Records excerpted from a collection
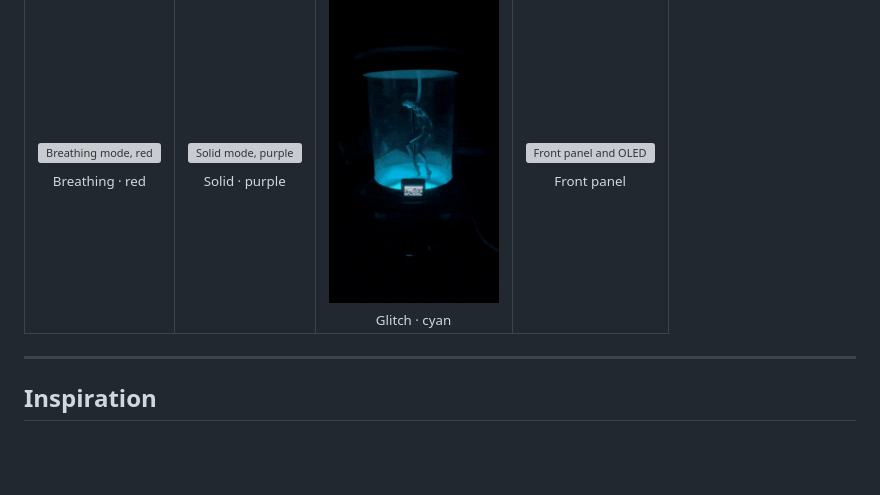
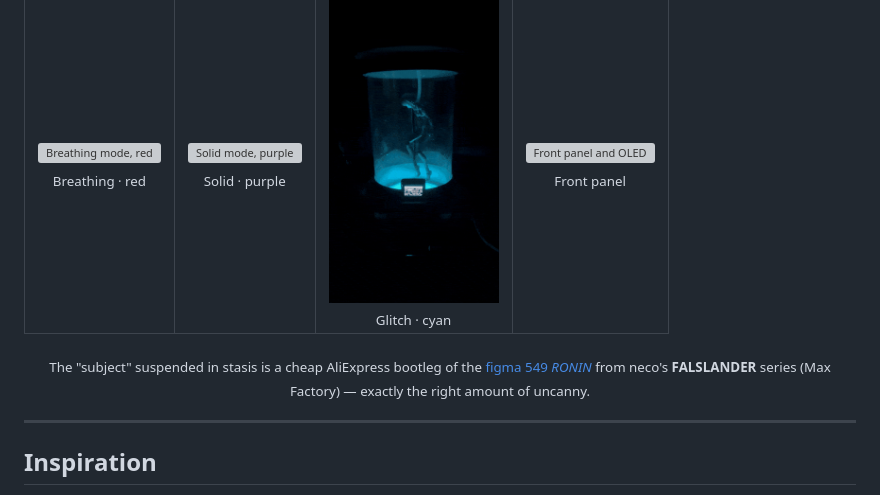
Before and after one commit to flejz/healing-tank, a Markdown page: README.md, the part around the change. Drawn GitHub-style; blank space fills up the shorter version; grey boxes are pictures that could not be loaded.

Commit message:
docs: note the in-tank figure as a figma Ronin bootleg

```diff
--- a/README.md
+++ b/README.md
@@ -14,6 +14,8 @@ ESP32 firmware for a cyberpunk biohealing tank prop. Drives a 128×64 SSD1306 OL
     <td align="center"><img src="media/front-panel-demo.gif" width="170" alt="Front panel and OLED"><br><sub>Front panel</sub></td>
   </tr>
 </table>
+
+<p align="center"><sub>The "subject" suspended in stasis is a cheap AliExpress bootleg of the <a href="https://myfigurecollection.net/item/1131782">figma 549 <em>RONIN</em></a> from neco's <strong>FALSLANDER</strong> series (Max Factory) — exactly the right amount of uncanny.</sub></p>
 
 ---
 
```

#### ACTIVITY:
Your reply should be only the number of lines in the preceding data that include the word "README".

#### SOLUTION TO THIS PROBLEM:
3